    So, guys, I’m out. I’ll leave you with a little Dewey from 1900:

    “From the standpoint of the child, the great waste in the school comes from his inability to utilize the experiences he gets outside the school in any complete and free way within the school itself; while on the other hand, he is unable to apply in daily life what he is learning in school. That is the isolation of the school–its isolation from life. When the child gets into the schoolroom he has to put out of his mind a large part of the ideas, interests and activities that predominate in his home and neighborhood. So the school being unable to utilize this everyday experience, sets painfully to work on another tack and by a variety of [artificial] means, to arouse in the child an interest in school studies …. [Thus there remains a] gap existing between the everyday experiences of the child and the isolated material supplied in such large measure in the school.” – John Dewey, The School and Society

  43. on 05 Mar 2010 at 11:34 amJason Dyer

    Joe, I still don’t think you’re getting nobody is arguing against big-picture student centered learning here, just making the exact format of WCYDWT student-centered.

    Your rhetoric reminds me of ed seminars I’ve been in that talk only of “staying positive” and “setting a high bar for the students” without getting into any details on how these things are done (“actionable”, to be jargonlike). Finding actionable methods is not a trivial task, not something that can’t be waved away with “I’m sure you’ll figure it out”.

    I’ll take it for granted there must be at least some aspect of WCYDWT made simpler, WCYDWT-lite so to speak, for it to work with students. The boiling down for students may make it more appropriate to call the thing something else.

    I’m willing to try my magazine example above some time and see what happens, but I’d love to get a more concrete structure down to raise the probability of student success.

  44. on 01 Apr 2010 at 5:00 pmblaw003

    I know I’m late in the game commenting, but I just came across the conversation today, and later stumbled across this book , possibly providing some requested examples of students generating their own study of mathematics. I don’t know the book at all, and if someone has read it, maybe they could comment.

    Second, as what may be called a “committed constructivist”, I want to remind all that constructivism is a theory for how people learn, or better stated–a theory for knowing. It very certainly says nothing as a theory for teaching; at best it may suggest what might be more powerful. In very brief summary, as a theory for learning constructivism states that no matter what method of instruction used by the classroom teacher, the student–or better the students’ minds–“construct” meaning (a way of knowing) from the experience.
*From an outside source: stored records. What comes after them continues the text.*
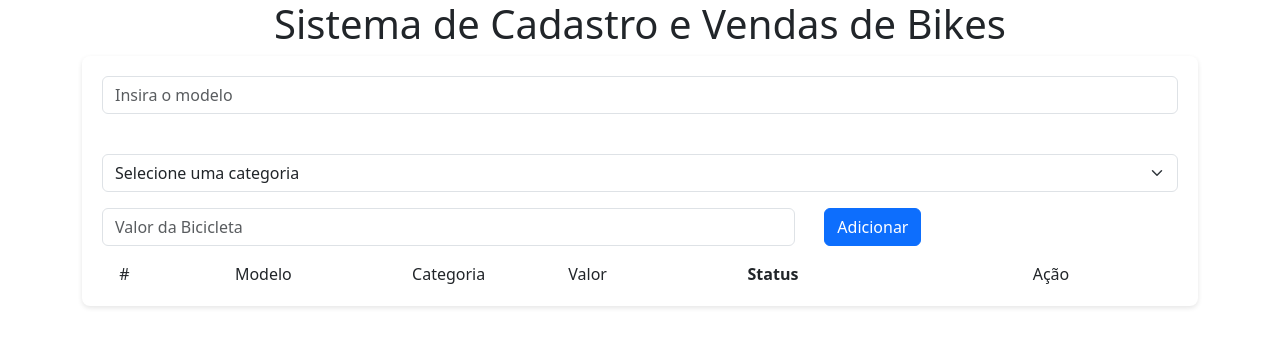
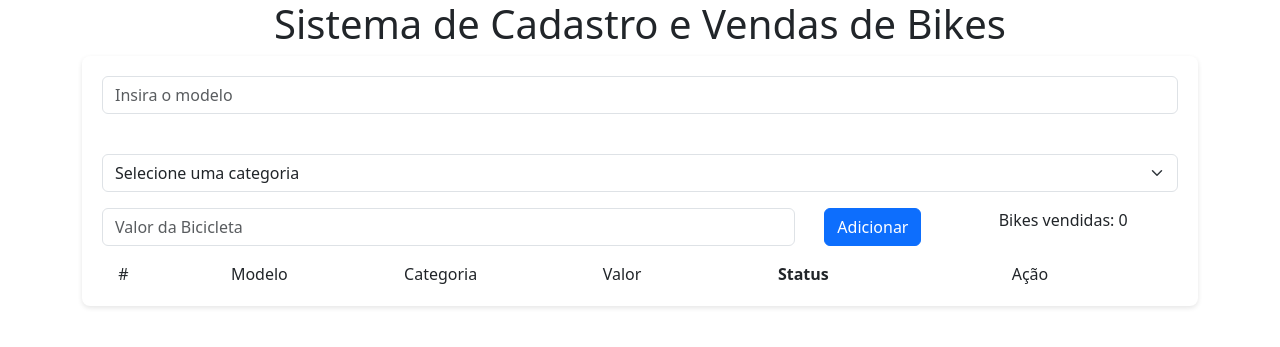
Before and after one commit to jod-alef/backend-SENAC, a Flask app: page / in a window 1280 px wide. Shown: the top 347 px of the page. Run offline with Flask 3, Linux system fonts and the light colour scheme.

Commit message:
Solução contador de bikes vendidas

```diff
--- a/controllers/bike_controller.py
+++ b/controllers/bike_controller.py
@@ -7,7 +7,8 @@ bike_service = BikeService()
 @bike_blueprint.route("/")
 def index():
     bikes = bike_service.listar_bikes()
-    return render_template("index.html", bikes=bikes)
+    contar = bike_service.contar()
+    return render_template("index.html", bikes=bikes, contar=contar)
 
 @bike_blueprint.route("/adicionar", methods=["POST"])
 def adicionar():
--- a/models/bike_models.py
+++ b/models/bike_models.py
@@ -2,7 +2,7 @@ class Bikes:
     def __init__(self, modelo, categoria, preco, status):
         self.modelo = modelo
         self.categoria = categoria
-        self.preco = int(preco)
+        self.preco = float(preco)
         self.status = status
 
     def __str__(self):
--- a/services/bike_services.py
+++ b/services/bike_services.py
@@ -5,9 +5,10 @@ class BikeService:
 
     def __init__(self):
         self.bike = []
+        self.quantidade = 0
 
     def adicionar_bike(self, modelo, categoria, preco):
-        precoint = int(preco)
+        precoint = float(preco)
         for bike in self.bike:
             if bike.modelo == modelo:
                 flash("Erro: Modelo repetido", "error")
@@ -25,6 +26,10 @@ class BikeService:
 
     def vendida(self, bike_id):
         self.bike[bike_id].status = True
+        self.quantidade += 1
 
     def remover(self, bike_id):
         self.bike.pop(bike_id)
+
+    def contar(self):
+        return self.quantidade
--- a/templates/index.html
+++ b/templates/index.html
@@ -27,29 +27,32 @@
                      </div>
                     <div class="row">
                         <div class="col-md-8">
-                        <input type="number" class="form-control" name="preco" placeholder="Valor da Bicicleta" required>
+                        <input type="number" class="form-control" step="0.01" name="preco" placeholder="Valor da Bicicleta" required>
                         </div>
                         <div class="col">
                         <button type="submit" class="btn btn-primary mb-3">Adicionar</button>
                         </div>
-                    </div>
+                        <div class="col">
+                            Bikes vendidas: {{ contar }}
+                        </div>
+
 
             </form>
 <br><br>
 
     <ul class="list-group">
         <div class="row text-center">
-                <div class="col-1">#</div><div class="col-2">Modelo</div><div class="col-2">Categoria</div><div class="col-1">Valor</div><div class="col-3"><strong>Status</strong></div><div class="col-3">Ação</div>
+                <div class="col-1">#</div><div class="col-2">Modelo</div><div class="col-2">Categoria</div><div class="col-2">Valor</div><div class="col-2"><strong>Status</strong></div><div class="col-3">Ação</div>
         </div>
         {% for bike in bikes %}
         <li class="list-group-item">
 
             {% if bike.status %}
             <div class="row text-center">
-                <div class="col-1">{{loop.index}}</div><div class="col-2">{{bike.modelo}}</div><div class="col-2">{{bike.categoria}}</div><div class="col-1">{{bike.preco}}</div><div class="col-3"><strong>Vendida</strong></div>
+                <div class="col-1">{{loop.index}}</div><div class="col-2">{{bike.modelo}}</div><div class="col-2">{{bike.categoria}}</div><div class="col-2">R$ {{bike.preco}}</div><div class="col-2"><strong>Vendida</strong></div>
             {% else %}
         <div class="row text-center">
-            <div class="col-1">{{loop.index}}</div><div class="col-2">{{bike.modelo}}</div><div class="col-2">{{bike.categoria}}</div><div class="col-1">{{bike.preco}}</div><div class="col-3">Disponível</div>
+            <div class="col-1">{{loop.index}}</div><div class="col-2">{{bike.modelo}}</div><div class="col-2">{{bike.categoria}}</div><div class="col-2">R$ {{bike.preco}}</div><div class="col-2">Disponível</div>
             {% endif %}
             {% if not bike.status %}
             <div class="col-3"><a href="{{ url_for('bike.remover', bike_id=loop.index0) }}" class="btn btn-danger">Remover</a> <a href="{{ url_for('bike.vendida', bike_id=loop.index0) }}" class="btn btn-warning">Vender</a></div>
```
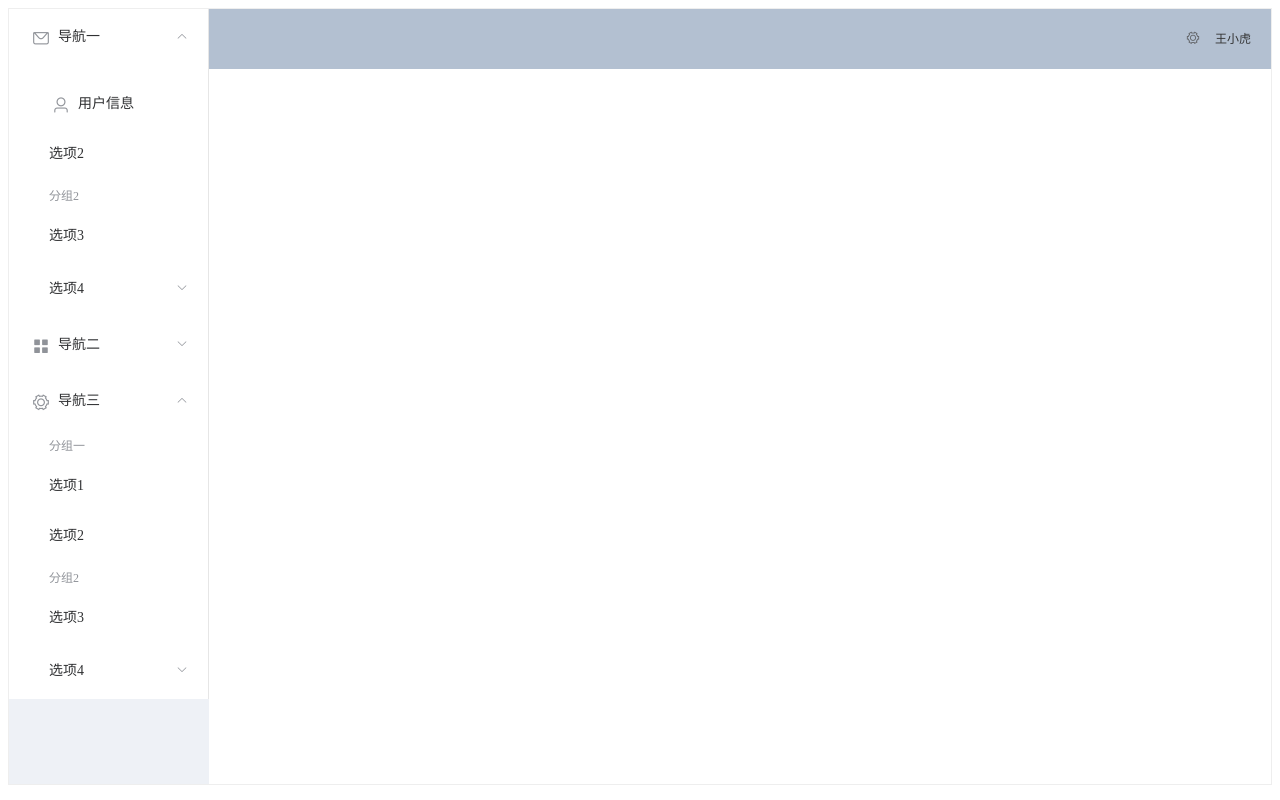
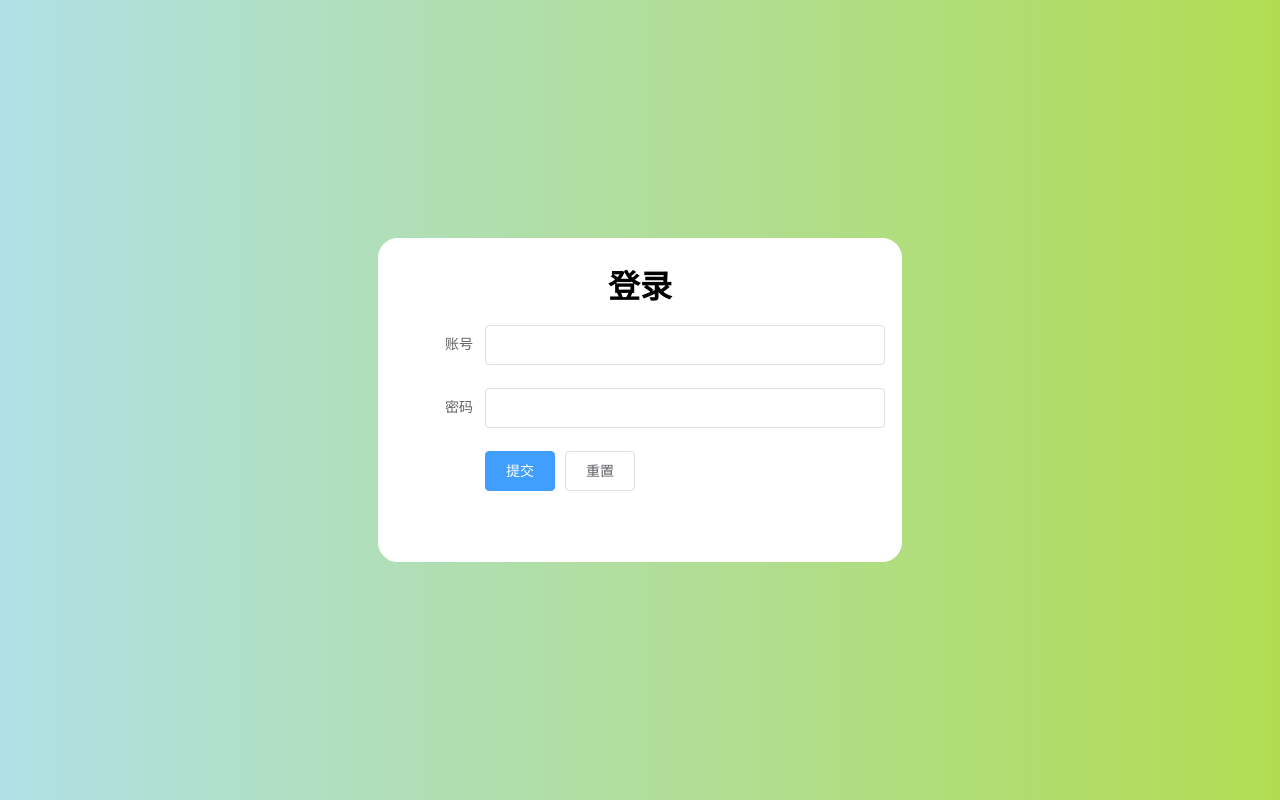
Before and after one commit to Lune1111/adminstration_vue, a Vue app: page /#/ in a window 1280 px wide. Built offline with nearby package versions, Linux system fonts and the light colour scheme.

Commit message:
新增登录功能

```diff
--- a/src/App.vue
+++ b/src/App.vue
@@ -1,21 +1,15 @@
 <template>
   <el-container style="height: 777px; border: 1px solid #eee">
-    <el-aside width="200px" style="background-color: rgb(238, 241, 246)">
-      <el-menu :default-openeds="['1', '3']" router>
-        <el-submenu index="1">
-          <template slot="title"><i class="el-icon-message"></i>导航一</template>
+    <el-aside width="200px">
+      <el-menu router class="grad" text-color="black">
+          <el-menu-item index="999" :route="{ path: '/home' }" style="text-align:left !important">
+            <i class="el-icon-location"></i>
+            <span class="el-menu-item-name" style="margin-left: 0">主页</span>
+          </el-menu-item>
           <el-menu-item-group>
             <el-menu-item index="/user"><i class="el-icon-user"></i>用户信息</el-menu-item>
-            <el-menu-item index="1-2">选项2</el-menu-item>
+            <el-menu-item index="/login">选项2</el-menu-item>
           </el-menu-item-group>
-          <el-menu-item-group title="分组2">
-            <el-menu-item index="1-3">选项3</el-menu-item>
-          </el-menu-item-group>
-          <el-submenu index="1-4">
-            <template slot="title">选项4</template>
-            <el-menu-item index="1-4-1">选项4-1</el-menu-item>
-          </el-submenu>
-        </el-submenu>
         <el-submenu index="2">
           <template slot="title"><i class="el-icon-menu"></i>导航二</template>
           <el-menu-item-group>
@@ -68,6 +62,10 @@
 </template>
 
 <style>
+.grad {
+  background: linear-gradient(to bottom, #b0ced3, #6c9bb9);
+}
+
 .el-header {
   background-color: #B3C0D1;
   color: #333;
--- a/src/main.js
+++ b/src/main.js
@@ -1,9 +1,9 @@
 import Vue from 'vue'
-import App from './App.vue'
 import router from './router'
 import store from './store'
 import ElementUI from 'element-ui';
 import 'element-ui/lib/theme-chalk/index.css';
+import userLogin from "@/views/userLogin";
 
 Vue.config.productionTip = false
 Vue.use(ElementUI);
@@ -11,5 +11,5 @@ Vue.use(ElementUI);
 new Vue({
   router,
   store,
-  render: h => h(App)
+  render: h => h(userLogin)
 }).$mount('#app')
--- a/src/router/index.js
+++ b/src/router/index.js
@@ -1,15 +1,31 @@
 import Vue from 'vue'
 import VueRouter from 'vue-router'
 import userMessage from "@/views/userMessage";
+import userHome from "@/views/userHome";
+import userLogin from "@/views/userLogin";
+import App from "@/App"
 
 Vue.use(VueRouter)
 
 export default new VueRouter({
   routes:[
     {
+      path:'/',
+      component:App,
+    },
+    {
       path:'/user',
       name:'user',
       component:userMessage
+    },
+    {
+      path:'/home',
+      name:userHome,
+      component:userHome
+    },
+    {
+      path:'/login',
+      component:userLogin
     }
   ]
 })
--- /dev/null
+++ b/src/views/userHome.vue
@@ -0,0 +1,52 @@
+<template>
+  <el-table
+      :data="tableData"
+      style="width: 100%">
+    <el-table-column
+        prop="date"
+        label="日期"
+        width="180">
+    </el-table-column>
+    <el-table-column
+        prop="name"
+        label="姓名"
+        width="180">
+    </el-table-column>
+    <el-table-column
+        prop="address"
+        label="地址">
+    </el-table-column>
+  </el-table>
+</template>
+
+
+<script>
+export default {
+  name: "userHome",
+  data() {
+    return {
+      tableData: [{
+        date: '2016-05-02',
+        name: '王小虎',
+        address: '上海市普陀区金沙江路 1518 弄'
+      }, {
+        date: '2016-05-04',
+        name: '王小虎',
+        address: '上海市普陀区金沙江路 1517 弄'
+      }, {
+        date: '2016-05-01',
+        name: '王小虎',
+        address: '上海市普陀区金沙江路 1519 弄'
+      }, {
+        date: '2016-05-03',
+        name: '王小虎',
+        address: '上海市普陀区金沙江路 1516 弄'
+      }]
+    }
+  }
+}
+</script>
+
+<style scoped>
+
+</style>
--- /dev/null
+++ b/src/views/userLogin.vue
@@ -0,0 +1,115 @@
+<template>
+  <div class="grade">
+    <h1 align="center">登录</h1>
+    <el-form :model="ruleForm" status-icon :rules="rules" ref="ruleForm" label-width="100px" class="login">
+      <el-form-item label="账号" prop="userName">
+        <el-input type="userName" v-model="ruleForm.userName" autocomplete="off"></el-input>
+      </el-form-item>
+      <el-form-item label="密码" prop="password">
+        <el-input type="password" v-model="ruleForm.password" autocomplete="off"></el-input>
+      </el-form-item>
+      <el-form-item>
+        <el-button type="primary" @click="submitForm('ruleForm')">提交</el-button>
+        <el-button @click="resetForm('ruleForm')">重置</el-button>
+      </el-form-item>
+    </el-form>
+    <!-- 矩形框内容 -->
+  </div>
+</template>
+
+<script>
+import axios from "axios";
+
+export default {
+  name: "userLogin",
+  data() {
+    var validatePass = (rule, value, callback) => {
+      if (value === '') {
+        callback(new Error('请输入账号'));
+      } else {
+        if (this.ruleForm.checkPass !== '') {
+          this.$refs.ruleForm.validateField('checkPass');
+        }
+        callback();
+      }
+    };
+    var validatePass2 = (rule, value, callback) => {
+      if (value === '') {
+        callback(new Error('请输入密码'));
+      } else {
+        callback();
+      }
+    };
+    return {
+      ruleForm: {
+        password: '',
+        userName:'',
+      },
+      rules: {
+        userName: [
+          { validator: validatePass, trigger: 'blur' }
+        ],
+        password: [
+          { validator: validatePass2, trigger: 'blur' }
+        ],
+      }
+    };
+  },
+  beforeCreate () {
+    // 例如设置为红色
+    document.querySelector('body').setAttribute('style', 'background: linear-gradient(to right, #B0E0E6, #b1dc52);')
+  },
+  // 销毁前清除（非必须,不清除的话完全可以,这块只不过告诉您可以这么玩）
+  beforeDestroy () {
+    document.querySelector('body').removeAttribute('style')
+  },
+  methods: {
+    submitForm(formName) {
+      this.$refs[formName].validate((valid) => {
+        if (valid) {
+          axios.post("http://localhost:80/login",this.ruleForm).then((res)=>{
+            if(res.data.code==202){
+              this.$router.push('/home');
+            }else{
+              console.log(res.data.message);
+            }
+          })
+        } else {
+          console.log('error submit!!');
+          return false;
+        }
+      });
+    },
+    resetForm(formName) {
+      this.$refs[formName].resetFields();
+    }
+  }
+}
+</script>
+
+<style scoped>
+.grade {
+  position: absolute;
+  left: 50%;
+  top: 50%;
+  transform: translate(-50%, -50%);
+  width: 520px;
+  height:320px;
+  background-color: rgb(255, 255, 255);
+  border: 2px solid #ffffff;
+  border-radius: 20px ;
+}
+.backcolor{
+  background: linear-gradient(to right, #B0E0E6, #b1dc52);
+}
+.login{
+  position: absolute;
+  top:25%;
+  left: 0;
+  right:100px;
+  margin: 0 auto;
+  width: 500px;
+  padding: 5px;
+}
+
+</style>
--- a/src/views/userMessage.vue
+++ b/src/views/userMessage.vue
@@ -155,6 +155,7 @@ export default {
   name: "userMessage",
   data() {
     return {
+      enableFlag:'',
       value: 1,
       fileList: [{}],
       radio: '1',
```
Piaget: “The mind organizes the world by organizing itself.”

  45. on 01 Apr 2010 at 5:05 pmblaw003

    Sorry, apparently I cannot include a link. The book I referenced is titled, “Mathematics as a Constructive Activity: Learners Generating Examples”.

  46. on 06 Apr 2010 at 7:12 amLaura

    I have for 8 years asked students to do this kind of “bring the math concept home” activity. And the students enjoy it, they learn how to get a project done by a deadline, they learn how to accept peer critique without feeling criticized, but in the end I wind up with a drawer of ACTIVITIES. If I can truly use 1 the following year it is rare.
    Constructing “good questions” is the main focus of lesson study and many international models that the US is so hot to model. I look forward to your site with searchable lessons as a repository of something that we do well in the US imagine. And isn’t that what all your lessons are structured around Dan? Imagine this situation!!!